By step up, I mean listen. Seek understanding. And listen some more.

This time last year, there were similar campus-wide conversations around sexism & misogyny, in response to public comments made by the then-Police Chief which perpetuated rape myths and victim-blaming attitudes. At the time, I was deeply disappointed and discouraged at the lack of men’s voices in the chorus of people raising concern about the comments and the subsequent response (or lack thereof) from the university.  I found that men—even those I assumed to be “allies”–were generally dismissive in hearing these concerns.  With the exception of a critical few men, it was mostly up to women to educate, even while many of us were very directly impacted.

This is how privilege works.

Privilege is blinding.  When faced with our own privilege, the tendency is to respond defensively, dismissing and rationalizing. To see privilege, address it, and challenge it we must be vigilante in the hunt for it.  When we don’t see it, we’ve got to seek out ways to understand it and see it—because it is there.   It is always there.

That is how oppression works.

It grants the privileged permission to discount the voices of those affected by that privilege.  Often when advocating for more just responses to gender-based violence, I’ve felt dismissed as the “crazy rape lady”, just of those “radical feminists”, my concerns devalued with a wave of the hand and an utterance of, “here she goes again”.  Over time, internalizing these responses results in the undermining of our own experiences; I often wonder, “maybe I am just overreacting”.

Systematic oppression often makes us question our own individual and collective truths.  Privilege silences others’ voices that speak their own.  It is only through really listening to ourselves and others that we are able to connect the personal to the political and begin to see injustices at work.

We’ve got to listen.

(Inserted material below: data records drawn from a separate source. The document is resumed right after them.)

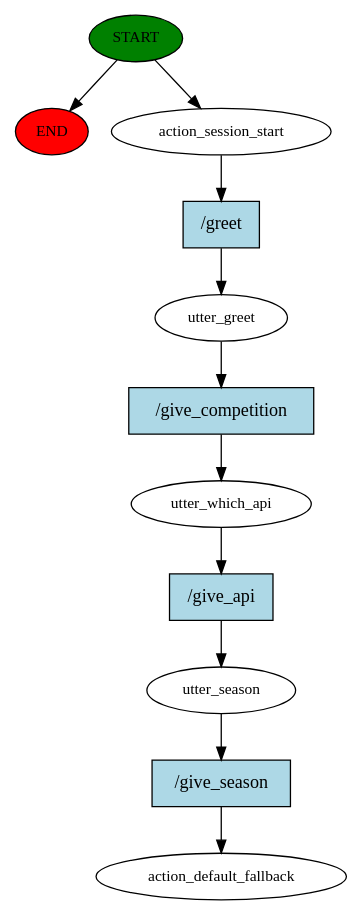
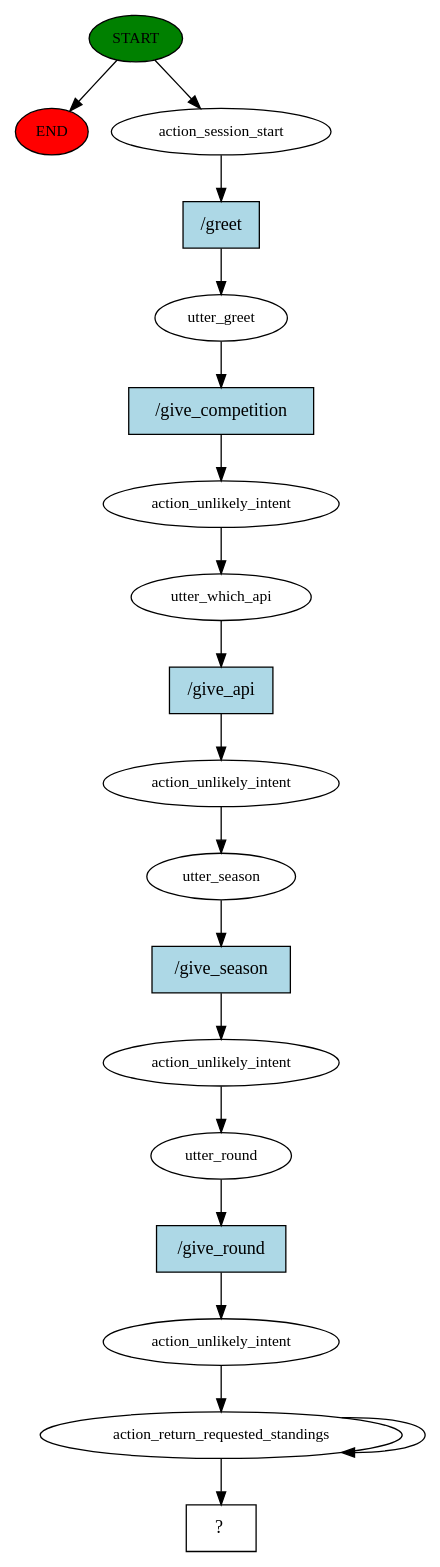
One commit to julenfu21/EurolIAgueAssistant changed the diagram in story_graph.dot. Above: the diagram before and after it, drawn with Graphviz. The commit also changed 5 other files, not shown here.

```diff
--- a/story_graph.dot
+++ b/story_graph.dot
@@ -1,23 +1,38 @@
 digraph  {
 0 [class="start active", fillcolor=green, fontsize=12, label=START, style=filled];
 "-1" [class=end, fillcolor=red, fontsize=12, label=END, style=filled];
 1 [class=active, fontsize=12, label=action_session_start];
 2 [class=active, fontsize=12, label=utter_greet];
-3 [class=active, fontsize=12, label=utter_which_api];
-4 [class=active, fontsize=12, label=utter_season];
-5 [class="dashed active", fontsize=12, label=action_default_fallback];
-6 [class="intent active", fillcolor=lightblue, label="/greet", shape=rect, style=filled];
-7 [class="intent active", fillcolor=lightblue, label="/give_competition", shape=rect, style=filled];
-8 [class="intent active", fillcolor=lightblue, label="/give_api", shape=rect, style=filled];
-9 [class="intent active", fillcolor=lightblue, label="/give_season", shape=rect, style=filled];
+3 [class=active, fontsize=12, label=action_unlikely_intent];
+4 [class=active, fontsize=12, label=utter_which_api];
+5 [class=active, fontsize=12, label=action_unlikely_intent];
+6 [class=active, fontsize=12, label=utter_season];
+7 [class=active, fontsize=12, label=action_unlikely_intent];
+8 [class=active, fontsize=12, label=utter_round];
+9 [class=active, fontsize=12, label=action_unlikely_intent];
+10 [class=active, fontsize=12, label=action_return_requested_standings];
+12 [class="intent dashed active", label="  ?  ", shape=rect];
+13 [class="intent active", fillcolor=lightblue, label="/greet", shape=rect, style=filled];
+14 [class="intent active", fillcolor=lightblue, label="/give_competition", shape=rect, style=filled];
+15 [class="intent active", fillcolor=lightblue, label="/give_api", shape=rect, style=filled];
+16 [class="intent active", fillcolor=lightblue, label="/give_season", shape=rect, style=filled];
+17 [class="intent active", fillcolor=lightblue, label="/give_round", shape=rect, style=filled];
 0 -> "-1"  [class="", key=NONE, label=""];
 0 -> 1  [class=active, key=NONE, label=""];
-1 -> 6  [class=active, key=0];
-2 -> 7  [class=active, key=0];
-3 -> 8  [class=active, key=0];
-4 -> 9  [class=active, key=0];
-6 -> 2  [class=active, key=0];
-7 -> 3  [class=active, key=0];
-8 -> 4  [class=active, key=0];
-9 -> 5  [class=active, key=0];
+1 -> 13  [class=active, key=0];
+2 -> 14  [class=active, key=0];
+3 -> 4  [class=active, key=NONE, label=""];
+4 -> 15  [class=active, key=0];
+5 -> 6  [class=active, key=NONE, label=""];
+6 -> 16  [class=active, key=0];
+7 -> 8  [class=active, key=NONE, label=""];
+8 -> 17  [class=active, key=0];
+9 -> 10  [class=active, key=NONE, label=""];
+10 -> 12  [class=active, key=NONE, label=""];
+10 -> 10  [class=active, key=NONE, label=""];
+13 -> 2  [class=active, key=0];
+14 -> 3  [class=active, key=0];
+15 -> 5  [class=active, key=0];
+16 -> 7  [class=active, key=0];
+17 -> 9  [class=active, key=0];
 }
```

Unfortunately, we listen more, differently, to privileged voices.

This means that to dismantle racism, White folks have some work to do.  We cannot rely on our community members of color to be the ones who alone speak truth to power.  We are all part of the problem and we all must be part of the solution.

Here’s what we can do, right now:

Confronting our own White privilege is uncomfortable. We’ve got to get over it.  To get stuck there in discomfort, shame, guilt is to continue to privilege our own experience at the expense of others.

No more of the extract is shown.